*** GIVEN DATA Section Begins ***

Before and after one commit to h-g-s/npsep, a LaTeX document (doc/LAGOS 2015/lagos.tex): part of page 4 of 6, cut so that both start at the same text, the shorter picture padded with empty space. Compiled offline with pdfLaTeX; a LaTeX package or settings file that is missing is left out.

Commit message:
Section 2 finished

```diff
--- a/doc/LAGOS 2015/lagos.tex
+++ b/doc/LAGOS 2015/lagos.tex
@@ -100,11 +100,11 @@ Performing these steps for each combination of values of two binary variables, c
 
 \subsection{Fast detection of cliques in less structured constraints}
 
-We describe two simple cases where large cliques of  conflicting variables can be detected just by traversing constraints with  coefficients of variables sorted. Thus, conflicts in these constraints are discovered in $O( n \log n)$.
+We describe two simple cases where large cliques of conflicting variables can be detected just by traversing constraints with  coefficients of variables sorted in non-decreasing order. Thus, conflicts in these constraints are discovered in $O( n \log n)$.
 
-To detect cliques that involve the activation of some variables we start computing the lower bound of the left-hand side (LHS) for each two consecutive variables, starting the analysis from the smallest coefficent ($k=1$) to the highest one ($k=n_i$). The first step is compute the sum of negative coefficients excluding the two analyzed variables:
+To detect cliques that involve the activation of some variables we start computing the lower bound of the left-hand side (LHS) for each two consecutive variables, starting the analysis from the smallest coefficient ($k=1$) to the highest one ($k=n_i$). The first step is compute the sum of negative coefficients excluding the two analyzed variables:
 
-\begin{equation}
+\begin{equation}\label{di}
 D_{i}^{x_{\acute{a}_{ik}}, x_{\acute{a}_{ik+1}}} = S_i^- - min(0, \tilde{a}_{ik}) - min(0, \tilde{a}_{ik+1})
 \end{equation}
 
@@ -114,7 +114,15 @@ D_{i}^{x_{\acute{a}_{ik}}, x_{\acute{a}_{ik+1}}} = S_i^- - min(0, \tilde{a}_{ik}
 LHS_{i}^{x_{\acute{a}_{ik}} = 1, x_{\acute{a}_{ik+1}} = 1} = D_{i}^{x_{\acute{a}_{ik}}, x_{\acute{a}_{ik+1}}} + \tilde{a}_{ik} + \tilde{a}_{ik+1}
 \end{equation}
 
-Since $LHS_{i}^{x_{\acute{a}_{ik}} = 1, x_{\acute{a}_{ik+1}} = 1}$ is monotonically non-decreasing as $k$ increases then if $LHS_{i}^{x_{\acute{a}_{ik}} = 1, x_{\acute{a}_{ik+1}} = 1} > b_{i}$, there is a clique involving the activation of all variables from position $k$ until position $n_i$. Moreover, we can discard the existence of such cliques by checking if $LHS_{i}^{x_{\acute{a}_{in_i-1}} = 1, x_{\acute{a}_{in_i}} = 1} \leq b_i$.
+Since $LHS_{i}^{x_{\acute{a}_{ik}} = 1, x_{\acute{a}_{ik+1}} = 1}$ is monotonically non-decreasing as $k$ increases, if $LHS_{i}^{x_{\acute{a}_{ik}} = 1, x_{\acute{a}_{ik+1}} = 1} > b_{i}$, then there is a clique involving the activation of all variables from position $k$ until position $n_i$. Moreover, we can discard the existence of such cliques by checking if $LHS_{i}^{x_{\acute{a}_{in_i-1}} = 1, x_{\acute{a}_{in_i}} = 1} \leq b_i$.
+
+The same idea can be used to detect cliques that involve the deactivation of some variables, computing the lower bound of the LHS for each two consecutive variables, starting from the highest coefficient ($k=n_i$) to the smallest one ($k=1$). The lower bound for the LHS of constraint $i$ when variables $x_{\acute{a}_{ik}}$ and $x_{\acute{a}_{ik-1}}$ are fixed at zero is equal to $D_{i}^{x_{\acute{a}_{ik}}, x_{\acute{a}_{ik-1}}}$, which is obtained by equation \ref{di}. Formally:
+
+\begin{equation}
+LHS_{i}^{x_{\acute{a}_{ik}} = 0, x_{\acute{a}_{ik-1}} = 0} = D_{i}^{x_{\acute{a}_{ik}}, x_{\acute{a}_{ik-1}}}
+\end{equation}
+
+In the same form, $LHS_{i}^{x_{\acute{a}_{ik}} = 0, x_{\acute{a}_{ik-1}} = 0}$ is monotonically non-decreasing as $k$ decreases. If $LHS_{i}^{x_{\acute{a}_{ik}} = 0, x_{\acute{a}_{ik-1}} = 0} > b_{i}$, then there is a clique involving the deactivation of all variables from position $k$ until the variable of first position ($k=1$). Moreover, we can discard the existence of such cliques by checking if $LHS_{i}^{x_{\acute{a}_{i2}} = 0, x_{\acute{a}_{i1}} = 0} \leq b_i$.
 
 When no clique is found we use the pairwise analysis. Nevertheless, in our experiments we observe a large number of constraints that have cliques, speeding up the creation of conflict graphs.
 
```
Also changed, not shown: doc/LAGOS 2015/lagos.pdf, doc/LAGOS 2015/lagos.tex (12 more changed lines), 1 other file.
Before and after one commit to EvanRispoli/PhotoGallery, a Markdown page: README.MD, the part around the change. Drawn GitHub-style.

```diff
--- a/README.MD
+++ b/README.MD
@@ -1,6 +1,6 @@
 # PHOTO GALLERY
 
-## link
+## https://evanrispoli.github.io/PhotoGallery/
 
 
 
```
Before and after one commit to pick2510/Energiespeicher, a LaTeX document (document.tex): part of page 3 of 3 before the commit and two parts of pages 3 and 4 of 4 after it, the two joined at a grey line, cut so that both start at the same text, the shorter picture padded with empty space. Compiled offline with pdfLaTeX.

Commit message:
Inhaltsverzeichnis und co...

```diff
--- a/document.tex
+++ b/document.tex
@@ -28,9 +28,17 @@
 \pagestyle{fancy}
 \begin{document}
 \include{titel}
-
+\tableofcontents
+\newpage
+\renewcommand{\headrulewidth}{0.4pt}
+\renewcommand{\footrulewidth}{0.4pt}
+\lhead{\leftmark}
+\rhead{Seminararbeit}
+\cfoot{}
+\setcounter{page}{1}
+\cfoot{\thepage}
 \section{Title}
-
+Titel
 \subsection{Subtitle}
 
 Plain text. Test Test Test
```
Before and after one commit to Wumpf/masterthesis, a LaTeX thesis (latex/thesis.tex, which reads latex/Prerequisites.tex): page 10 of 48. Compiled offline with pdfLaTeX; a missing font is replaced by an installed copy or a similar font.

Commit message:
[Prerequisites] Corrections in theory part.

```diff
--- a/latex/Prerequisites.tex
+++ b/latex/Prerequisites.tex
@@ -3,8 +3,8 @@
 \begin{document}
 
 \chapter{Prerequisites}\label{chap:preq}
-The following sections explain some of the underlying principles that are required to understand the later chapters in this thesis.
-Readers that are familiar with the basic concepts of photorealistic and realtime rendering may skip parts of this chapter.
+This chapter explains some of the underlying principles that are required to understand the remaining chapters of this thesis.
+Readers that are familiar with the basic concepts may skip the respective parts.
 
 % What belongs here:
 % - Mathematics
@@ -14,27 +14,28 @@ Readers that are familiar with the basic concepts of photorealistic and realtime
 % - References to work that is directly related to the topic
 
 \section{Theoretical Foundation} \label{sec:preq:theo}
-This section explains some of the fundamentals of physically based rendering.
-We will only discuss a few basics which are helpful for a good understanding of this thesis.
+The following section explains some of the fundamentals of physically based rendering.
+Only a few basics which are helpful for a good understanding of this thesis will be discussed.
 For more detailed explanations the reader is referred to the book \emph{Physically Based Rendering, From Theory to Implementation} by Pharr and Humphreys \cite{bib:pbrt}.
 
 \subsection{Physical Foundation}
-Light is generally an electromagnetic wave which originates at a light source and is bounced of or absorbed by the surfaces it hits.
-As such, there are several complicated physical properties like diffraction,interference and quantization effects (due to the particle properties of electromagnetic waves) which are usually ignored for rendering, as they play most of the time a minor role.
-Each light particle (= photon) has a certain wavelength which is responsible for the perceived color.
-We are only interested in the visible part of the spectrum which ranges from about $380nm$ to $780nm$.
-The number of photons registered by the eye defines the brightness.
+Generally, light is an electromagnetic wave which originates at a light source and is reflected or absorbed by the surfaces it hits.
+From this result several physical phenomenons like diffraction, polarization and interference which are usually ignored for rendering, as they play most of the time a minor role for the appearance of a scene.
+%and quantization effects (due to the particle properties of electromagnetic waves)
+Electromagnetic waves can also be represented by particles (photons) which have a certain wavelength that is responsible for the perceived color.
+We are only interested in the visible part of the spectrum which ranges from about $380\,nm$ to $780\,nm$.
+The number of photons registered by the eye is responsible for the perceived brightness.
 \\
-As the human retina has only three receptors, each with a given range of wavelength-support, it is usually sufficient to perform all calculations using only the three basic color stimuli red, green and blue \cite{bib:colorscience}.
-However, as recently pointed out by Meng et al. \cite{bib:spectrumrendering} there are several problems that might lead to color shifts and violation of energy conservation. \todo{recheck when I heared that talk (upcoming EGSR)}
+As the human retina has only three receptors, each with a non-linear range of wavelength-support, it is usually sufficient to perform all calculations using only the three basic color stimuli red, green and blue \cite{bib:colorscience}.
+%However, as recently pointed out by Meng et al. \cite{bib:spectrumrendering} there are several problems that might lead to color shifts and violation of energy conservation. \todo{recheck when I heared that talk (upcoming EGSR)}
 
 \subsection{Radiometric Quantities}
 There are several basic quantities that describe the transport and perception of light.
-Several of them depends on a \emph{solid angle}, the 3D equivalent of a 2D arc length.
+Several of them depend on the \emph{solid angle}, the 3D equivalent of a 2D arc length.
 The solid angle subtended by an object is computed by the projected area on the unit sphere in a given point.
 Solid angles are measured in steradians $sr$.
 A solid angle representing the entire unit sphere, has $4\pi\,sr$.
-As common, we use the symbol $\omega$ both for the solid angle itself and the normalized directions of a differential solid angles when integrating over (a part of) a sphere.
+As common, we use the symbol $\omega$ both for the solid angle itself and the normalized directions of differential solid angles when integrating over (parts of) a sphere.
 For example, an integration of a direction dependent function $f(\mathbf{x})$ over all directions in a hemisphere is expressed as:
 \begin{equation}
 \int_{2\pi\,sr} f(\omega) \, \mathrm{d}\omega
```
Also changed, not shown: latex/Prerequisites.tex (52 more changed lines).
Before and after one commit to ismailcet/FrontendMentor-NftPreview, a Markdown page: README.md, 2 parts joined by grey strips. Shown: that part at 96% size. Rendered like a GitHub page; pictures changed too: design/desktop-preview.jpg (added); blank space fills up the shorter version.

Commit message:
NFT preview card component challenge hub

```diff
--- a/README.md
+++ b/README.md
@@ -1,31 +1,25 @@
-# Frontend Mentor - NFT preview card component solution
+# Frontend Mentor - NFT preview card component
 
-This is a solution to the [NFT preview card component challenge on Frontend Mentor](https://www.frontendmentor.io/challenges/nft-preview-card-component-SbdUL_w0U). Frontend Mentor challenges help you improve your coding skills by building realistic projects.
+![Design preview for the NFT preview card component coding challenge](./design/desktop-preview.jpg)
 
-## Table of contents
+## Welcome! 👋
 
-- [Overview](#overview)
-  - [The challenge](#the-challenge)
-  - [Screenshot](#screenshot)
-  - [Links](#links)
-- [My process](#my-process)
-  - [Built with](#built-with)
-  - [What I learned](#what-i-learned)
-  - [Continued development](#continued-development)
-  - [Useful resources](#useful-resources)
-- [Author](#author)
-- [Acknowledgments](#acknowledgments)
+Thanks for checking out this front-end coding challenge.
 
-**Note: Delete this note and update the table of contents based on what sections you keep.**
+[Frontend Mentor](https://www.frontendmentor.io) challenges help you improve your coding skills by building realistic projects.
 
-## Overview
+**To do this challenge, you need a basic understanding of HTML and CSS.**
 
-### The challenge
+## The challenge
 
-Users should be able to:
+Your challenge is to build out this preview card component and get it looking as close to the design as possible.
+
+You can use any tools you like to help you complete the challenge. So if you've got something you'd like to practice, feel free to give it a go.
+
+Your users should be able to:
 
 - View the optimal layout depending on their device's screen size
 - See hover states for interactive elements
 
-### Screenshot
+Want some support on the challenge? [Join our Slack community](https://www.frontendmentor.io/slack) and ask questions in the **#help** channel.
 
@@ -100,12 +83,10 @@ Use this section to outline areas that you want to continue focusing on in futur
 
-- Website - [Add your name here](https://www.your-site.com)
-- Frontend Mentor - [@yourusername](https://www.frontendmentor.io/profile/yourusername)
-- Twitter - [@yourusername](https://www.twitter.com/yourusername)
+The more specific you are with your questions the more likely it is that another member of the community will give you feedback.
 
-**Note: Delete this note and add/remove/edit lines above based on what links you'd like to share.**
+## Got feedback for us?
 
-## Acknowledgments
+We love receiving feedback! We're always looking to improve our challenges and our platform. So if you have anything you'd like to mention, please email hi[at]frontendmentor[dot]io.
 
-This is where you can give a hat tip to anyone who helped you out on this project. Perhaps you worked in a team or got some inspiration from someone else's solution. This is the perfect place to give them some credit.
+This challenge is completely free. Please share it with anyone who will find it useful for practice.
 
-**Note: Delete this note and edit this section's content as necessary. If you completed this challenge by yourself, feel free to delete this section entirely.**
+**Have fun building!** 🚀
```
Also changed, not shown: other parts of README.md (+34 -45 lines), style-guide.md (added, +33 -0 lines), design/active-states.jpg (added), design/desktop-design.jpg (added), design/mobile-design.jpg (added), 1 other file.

*** GIVEN DATA Section Ends ***

**WORK INSTRUCTIONS:** Filter the listing above down to the lines that contain the word "Readers".

**RESPONSE TO THIS EXERCISE:**
-Readers that are familiar with the basic concepts of photorealistic and realtime rendering may skip parts of this chapter.
+Readers that are familiar with the basic concepts may skip the respective parts.
@@ -14,27 +14,28 @@ Readers that are familiar with the basic concepts of photorealistic and realtime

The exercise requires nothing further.